How to complete this task
Word for word, copy out every line of the records, omitting each picture.

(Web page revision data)
================
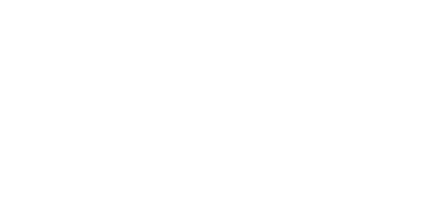
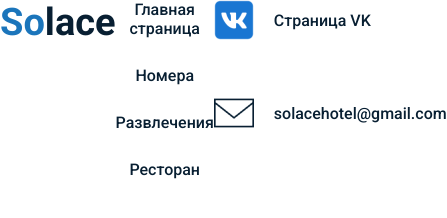
Before and after one commit to FlipS17/Solace-premium-hotel, a website built with Vite: page index.html in a window 390 px wide. Shown: the whole page, 447 px wide, since content can reach past the window. Built offline with nearby package versions, Linux system fonts and the light colour scheme.

Commit message:
feat : section done without mobile

```diff
--- a/index.html
+++ b/index.html
@@ -6,7 +6,39 @@
 		<title>Solace</title>
 	</head>
 	<body>
-		<div id="app"></div>
+		<div id="app">
+			<section class="footer">
+				<div class="footer__container">
+					<a class="logo footer__logo" href="#"
+						><span class="colored">So</span>lace</a
+					>
+					<ul class="footer__list">
+						<li class="footer__list-item"><a href="#">Главная страница</a></li>
+						<li class="footer__list-item"><a href="#">Номера</a></li>
+						<li class="footer__list-item"><a href="#">Развлечения</a></li>
+						<li class="footer__list-item"><a href="#">Ресторан</a></li>
+					</ul>
+					<div class="footer__socials">
+						<a href="#" class="footer__socials-vk">
+							<img
+								class="footer__socials-vk-image"
+								src="./src/assets/icons/vk-icon.png"
+								alt=""
+							/>
+							<p class="footer__socials-vk-text">Страница VK</p>
+						</a>
+						<a href="#" class="footer__socials-mail">
+							<img
+								class="footer__socials-mail-image"
+								src="./src/assets/icons/mail-icon.png"
+								alt=""
+							/>
+							<p class="footer__socials-mail-text">solacehotel@gmail.com</p>
+						</a>
+					</div>
+				</div>
+			</section>
+		</div>
 		<script type="module" src="/src/js/main.js"></script>
 	</body>
 </html>
--- /dev/null
+++ b/src/scss/base.scss
@@ -0,0 +1,15 @@
+* {
+	margin: 0;
+	padding: 0;
+	box-sizing: border-box;
+}
+ul {
+	list-style: none;
+}
+a {
+	text-decoration: none;
+}
+#app {
+	@extend %container;
+	margin: 0 auto;
+}
--- a/src/scss/fonts.scss
+++ b/src/scss/fonts.scss
@@ -1,12 +1,19 @@
+@use 'variables.scss';
 @import url('https://fonts.googleapis.com/css2?family=Roboto:wght@400;500;700;900&display=swap');
-@use 'variables.scss';
 
 @mixin text-body($font-size, $font-weight, $color) {
 	font-size: $font-size;
 	font-weight: $font-weight;
 	color: $color;
+	font-family: 'Roboto', sans-serif;
 }
 
 @mixin text-body-link {
 	@include text-body(25px, 500, variables.$title-color);
 }
+@mixin section-title {
+	@include text-body(38px, 700, variables.$title-color);
+}
+@mixin footer-menu {
+	@include text-body(16px, 500, variables.$title-color);
+}
--- /dev/null
+++ b/src/scss/footer.scss
@@ -0,0 +1,54 @@
+@use 'fonts.scss';
+@use 'variables.scss';
+
+.colored {
+	color: $primary-color;
+}
+
+.footer {
+	&__container {
+		display: flex;
+		justify-content: space-between;
+	}
+	&__logo {
+		@include fonts.section-title;
+	}
+	&__list {
+		text-align: center;
+		& a {
+			@include fonts.footer-menu;
+			transition: 0.4s;
+		}
+		& a:hover {
+			transition: 0.4s;
+			color: variables.$primary-color;
+		}
+		&-item {
+			margin-bottom: 28px;
+		}
+		&-item:last-child {
+			margin-bottom: 0;
+		}
+	}
+	&__socials {
+		&-vk {
+			display: flex;
+			margin-bottom: 53px;
+			align-items: center;
+			text-align: center;
+			&-text {
+				@include fonts.footer-menu;
+				margin-left: 20px;
+			}
+		}
+		&-mail {
+			display: flex;
+			align-items: center;
+			text-align: center;
+			&-text {
+				@include fonts.footer-menu;
+				margin-left: 20px;
+			}
+		}
+	}
+}
--- a/src/scss/mixins.scss
+++ b/src/scss/mixins.scss
@@ -0,0 +1,4 @@
+%container {
+	max-width: 1500px;
+	width: 100%;
+}
--- a/src/scss/style.scss
+++ b/src/scss/style.scss
@@ -1,5 +1,8 @@
-@import 'normalize.css';
+@import 'base.scss';
+@import 'mixins.scss';
+@import 'fonts.scss';
 @import 'variables.scss';
+@import 'footer.scss';
 
 #app {
 	width: 100%;
--- a/src/scss/variables.scss
+++ b/src/scss/variables.scss
@@ -1,4 +1,8 @@
+$primary-color: #1b75bb;
 $title-color: #081f32;
+$white-color: #fff;
+$black-color: #000000;
+$gray-color: #d9d9d9;
 
 // *! breakepoints
 $vp-x-small: 576px;
```
Also changed, not shown: src/assets/icons/mail-icon.png (added), src/assets/icons/vk-icon.png (added), src/scss/header.scss (deleted).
================
Answer to this problem
Before and after one commit to FlipS17/Solace-premium-hotel, a website built with Vite: page index.html in a window 390 px wide. Shown: the whole page, 447 px wide, since content can reach past the window. Built offline with nearby package versions, Linux system fonts and the light colour scheme.

Commit message:
feat : section done without mobile

```diff
--- a/index.html
+++ b/index.html
@@ -6,7 +6,39 @@
 		<title>Solace</title>
 	</head>
 	<body>
-		<div id="app"></div>
+		<div id="app">
+			<section class="footer">
+				<div class="footer__container">
+					<a class="logo footer__logo" href="#"
+						><span class="colored">So</span>lace</a
+					>
+					<ul class="footer__list">
+						<li class="footer__list-item"><a href="#">Главная страница</a></li>
+						<li class="footer__list-item"><a href="#">Номера</a></li>
+						<li class="footer__list-item"><a href="#">Развлечения</a></li>
+						<li class="footer__list-item"><a href="#">Ресторан</a></li>
+					</ul>
+					<div class="footer__socials">
+						<a href="#" class="footer__socials-vk">
+							<img
+								class="footer__socials-vk-image"
+								src="./src/assets/icons/vk-icon.png"
+								alt=""
+							/>
+							<p class="footer__socials-vk-text">Страница VK</p>
+						</a>
+						<a href="#" class="footer__socials-mail">
+							<img
+								class="footer__socials-mail-image"
+								src="./src/assets/icons/mail-icon.png"
+								alt=""
+							/>
+							<p class="footer__socials-mail-text">solacehotel@gmail.com</p>
+						</a>
+					</div>
+				</div>
+			</section>
+		</div>
 		<script type="module" src="/src/js/main.js"></script>
 	</body>
 </html>
--- /dev/null
+++ b/src/scss/base.scss
@@ -0,0 +1,15 @@
+* {
+	margin: 0;
+	padding: 0;
+	box-sizing: border-box;
+}
+ul {
+	list-style: none;
+}
+a {
+	text-decoration: none;
+}
+#app {
+	@extend %container;
+	margin: 0 auto;
+}
--- a/src/scss/fonts.scss
+++ b/src/scss/fonts.scss
@@ -1,12 +1,19 @@
+@use 'variables.scss';
 @import url('https://fonts.googleapis.com/css2?family=Roboto:wght@400;500;700;900&display=swap');
-@use 'variables.scss';
 
 @mixin text-body($font-size, $font-weight, $color) {
 	font-size: $font-size;
 	font-weight: $font-weight;
 	color: $color;
+	font-family: 'Roboto', sans-serif;
 }
 
 @mixin text-body-link {
 	@include text-body(25px, 500, variables.$title-color);
 }
+@mixin section-title {
+	@include text-body(38px, 700, variables.$title-color);
+}
+@mixin footer-menu {
+	@include text-body(16px, 500, variables.$title-color);
+}
--- /dev/null
+++ b/src/scss/footer.scss
@@ -0,0 +1,54 @@
+@use 'fonts.scss';
+@use 'variables.scss';
+
+.colored {
+	color: $primary-color;
+}
+
+.footer {
+	&__container {
+		display: flex;
+		justify-content: space-between;
+	}
+	&__logo {
+		@include fonts.section-title;
+	}
+	&__list {
+		text-align: center;
+		& a {
+			@include fonts.footer-menu;
+			transition: 0.4s;
+		}
+		& a:hover {
+			transition: 0.4s;
+			color: variables.$primary-color;
+		}
+		&-item {
+			margin-bottom: 28px;
+		}
+		&-item:last-child {
+			margin-bottom: 0;
+		}
+	}
+	&__socials {
+		&-vk {
+			display: flex;
+			margin-bottom: 53px;
+			align-items: center;
+			text-align: center;
+			&-text {
+				@include fonts.footer-menu;
+				margin-left: 20px;
+			}
+		}
+		&-mail {
+			display: flex;
+			align-items: center;
+			text-align: center;
+			&-text {
+				@include fonts.footer-menu;
+				margin-left: 20px;
+			}
+		}
+	}
+}
--- a/src/scss/mixins.scss
+++ b/src/scss/mixins.scss
@@ -0,0 +1,4 @@
+%container {
+	max-width: 1500px;
+	width: 100%;
+}
--- a/src/scss/style.scss
+++ b/src/scss/style.scss
@@ -1,5 +1,8 @@
-@import 'normalize.css';
+@import 'base.scss';
+@import 'mixins.scss';
+@import 'fonts.scss';
 @import 'variables.scss';
+@import 'footer.scss';
 
 #app {
 	width: 100%;
--- a/src/scss/variables.scss
+++ b/src/scss/variables.scss
@@ -1,4 +1,8 @@
+$primary-color: #1b75bb;
 $title-color: #081f32;
+$white-color: #fff;
+$black-color: #000000;
+$gray-color: #d9d9d9;
 
 // *! breakepoints
 $vp-x-small: 576px;
```
Also changed, not shown: src/assets/icons/mail-icon.png (added), src/assets/icons/vk-icon.png (added), src/scss/header.scss (deleted).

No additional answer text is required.